Don’t rely on the Shy Tory! Explain yourself, Mitt!
Late last month a British writer named Adam Shaw, writing for the American Thinker, proposed a theory that Republicans Mitt Romney and Paul Ryan might be in much better shape against President Barack Obama than is reflected in polling data.
He argues that an early 1990s phenomenon in the United Kingdom called “the Shy Tory” factor — in which polls overwhelmingly showed Labour (liberals) candidates cruising to victory but were stunned on Election Day when the Tories (conservatives) won— might be at play.
Writes Shaw: “Since the ascension of Thatcher to Downing Street in 1979, the Tories had been presented as a nasty, evil party that wanted to destroy communities in their war against the miners, gut health care, and take money from the poor to give to the rich via the poll tax. Does this sound familiar to any Americans at all?
“While the policies of the Conservative Party were popular, the media and the screeching left had helped turn the Tory brand into a toxic one that many people didn’t want to be associated with in spite of their secret support. Therefore, when polled, the shy Tories answered Labour, but voted Conservative.”
Shaw also indicated that the Bradley Effect — “the idea that when a black or minority candidate is on the ticket against a white candidate, certain voters may lie under pressure from a pollster, worried about being seen as a racist for choosing the white candidate over the minority” — might be more of a factor this year than 2008.
While it would be nice if the former theory holds true in 2012 and the Bradley Effect not an effect at all, and that people be honest about who they’re voting for based on ideology and not race, I believe both concepts are what Republicans might seek hope from if Obama maintains his lead, as I suspect he will.
I believe Obama leads in the polls now not because of frightened voters unwilling to go on record as not supporting him, but because he’s done a so-so job at painting Mitt Romney as an out-of-touch Plutocrat, and because Romney has not highlighted a competing vision for resurrecting the country’s gloomy condition as opposed to Obama’s uninspiring message of “it’s too slow, we know, it’s not good enough, give us more time.”
Without Romney elucidating a positive conservative philosophy, the damage done by George W. Bush and his spendthrift Republican congress will remain the lasting impression voters have of truly failed conservatism: expanding entitlements without paying for them, borrowing and spending money, making it easier for the Democrats and Obama to borrow and spend even more money, which they’re doing with relish.
There was genuine outrage among voters in 2010 over Obama and the Democrats taking the country hard left with a healthcare plan that remains deeply unpopular today, and a stimulus plan that didn’t provide the lift Obama’s team said it would.
I believe a wave could effervesce and sweep parts of the country if only Romney would properly tap into it. “Repeal Obamacare, Save Medicare.” It’s a bumper sticker that gives voters reason to ditch one unpopular entitlement to rescue a woefully underfunded one.
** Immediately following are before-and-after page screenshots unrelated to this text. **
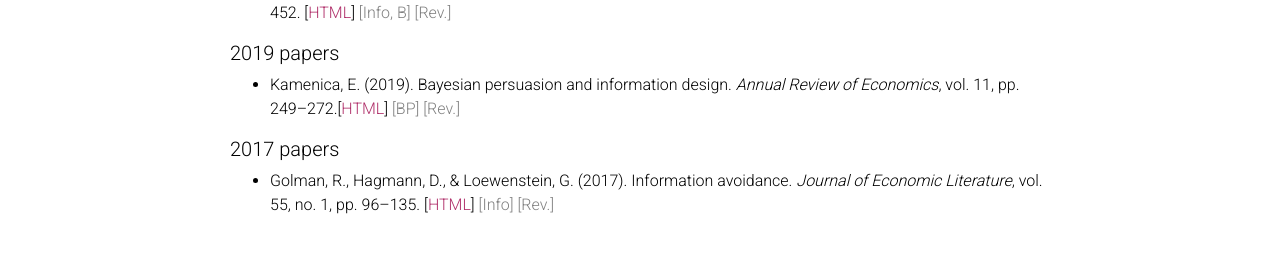
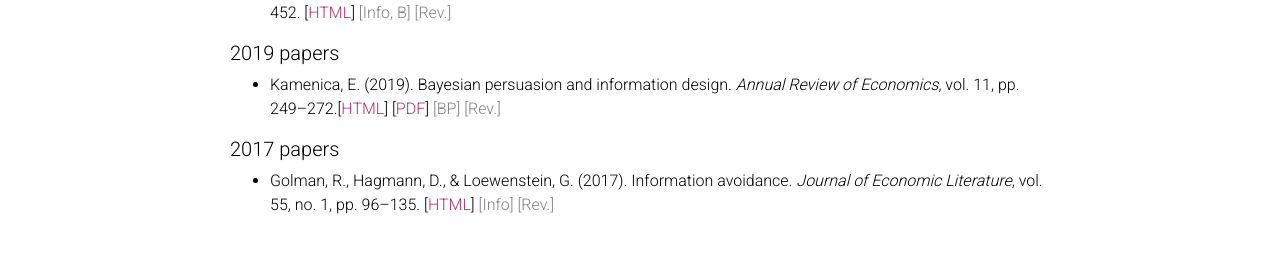
Before and after one commit to egorbronnikov/egorbronnikov.github.io, a Jekyll site: the page built from _pages/motivatedreasoning.md, in a window 1280 px wide and 900 px high, scrolled down 4506 px. Shown: the part 161-437 px from the top of the window. Built offline with Jekyll 4.4.1, drawn with Linux system fonts in a browser that asks for light colours; comment, search, counter and statistics services are not loaded; a style sheet for code colours, icons or effects is not loaded.

Commit message:
Update motivatedreasoning.md

```diff
--- a/_pages/motivatedreasoning.md
+++ b/_pages/motivatedreasoning.md
@@ -193,7 +193,8 @@
 
 
 ##### 2019 papers
-   - Kamenica, E. (2019). Bayesian persuasion and information design. _Annual Review of Economics_, vol. 11,  pp. 249--272.[[HTML](https://www.annualreviews.org/content/journals/10.1146/annurev-economics-080218-025739)]  <span style="color:gray">[BP]</span> <span style="color:gray">[Rev.]</span>
+   - Kamenica, E. (2019). Bayesian persuasion and information design. _Annual Review of Economics_, vol. 11,  pp. 249--272.[[HTML](https://www.annualreviews.org/content/journals/10.1146/annurev-economics-080218-025739)] [[PDF](https://egorbronnikov.github.io/assets/MB/Kamenica%20(2019%2C%20ARE).pdf)] <span style="color:gray">[BP]</span> <span style="color:gray">[Rev.]</span>
+
 
 
 ##### 2017 papers
```
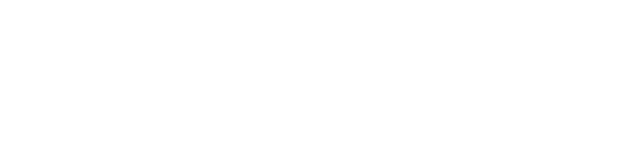
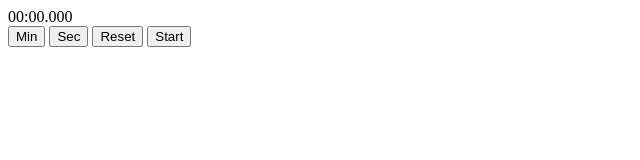
Before and after one commit to yamacho/countdown_js, a plain HTML site: page index.html in a window 1280 px wide. Shown: the whole page, without its empty margins (0-640 px from the left). Drawn offline with Linux system fonts and the light colour scheme.

Commit message:
JavaScript を書く準備をしよう
* HTML のマークアップ
* 要素の取得

```diff
--- a/index.html
+++ b/index.html
@@ -5,5 +5,14 @@
     <title>Timer</title>
   </head>
   <body>
+    <div id="timer">00:00.000</div>
+    <div class="controls">
+      <button id="min">Min</button>
+      <button id="sec">Sec</button>
+      <button id="reset">Reset</button>
+      <button id="start">Start</button>
+    </div>
+
+    <script src="js/main.js"></script>
   </body>
 </html>
--- a/js/main.js
+++ b/js/main.js
@@ -0,0 +1,9 @@
+(function() {
+  'use strict';
+
+  var timer = document.getElementById('timer');
+  var min = document.getElementById('min');
+  var sec = document.getElementById('sec');
+  var reset = document.getElementById('reset');
+  var start = document.getElementById('start');
+})();
```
Why Romney is not making this a more central part of his campaign — it was immediately after the Paul Ryan pick but has since faded – is beyond me. Obamacare is on the ballot this year. Romney has to drill into voters’ heads that they can have the final say about whether it is enacted. Also, Obama faults Republicans for not acting on his “Jobs” bill that’s mired in Congress. This “Jobs” bill is nothing more than slightly less stimulus designed to flow into the coffers of public sector unions (striking Chicago teachers, municipal employees, etc.). It does little or nothing to rev the real engine of job growth: the private sector.
Yet, Romney fails to highlight that Obama’s plans are not new, just more government spending which is enormously unpopular on the heels of $5 trillion in new debt that helps account for the nation’s $16 trillion debt.
Nationally, Obama has a 1% to 4% lead in the polls. His margins vary in leads over Romney in swing states. Can all of these polls be wrong? I doubt it. Misleading? Certainly. Many oversample Democrats, and this tips the scale in their direction. I wonder what the polls would reflect if 9% of Republicans were always oversampled.
Republican enthusiasm is greater now than it was in 2008, and I believe more GOP-inclined voters will head to the polls on Election Day. Obama seems to have done a good job greasing the wheels with his Hopey-Changey snake oil to again agitate his base into action.
Romney cannot count on Chick-fil-A-long lines of voters magically appearing on Election Day. The Republican Party should not have to rely on theories pointing to underestimated GOP turnout as potential paths to victory.
George Will said it best on This Week last Sunday: If the GOP cannot win in this environment they should get out of politics. If Romney cannot explain why Obama’s policies have failed and why his will work, and simply relies on telling people what they already know — the economy sucks — then he will lose one of the most winnable elections in history.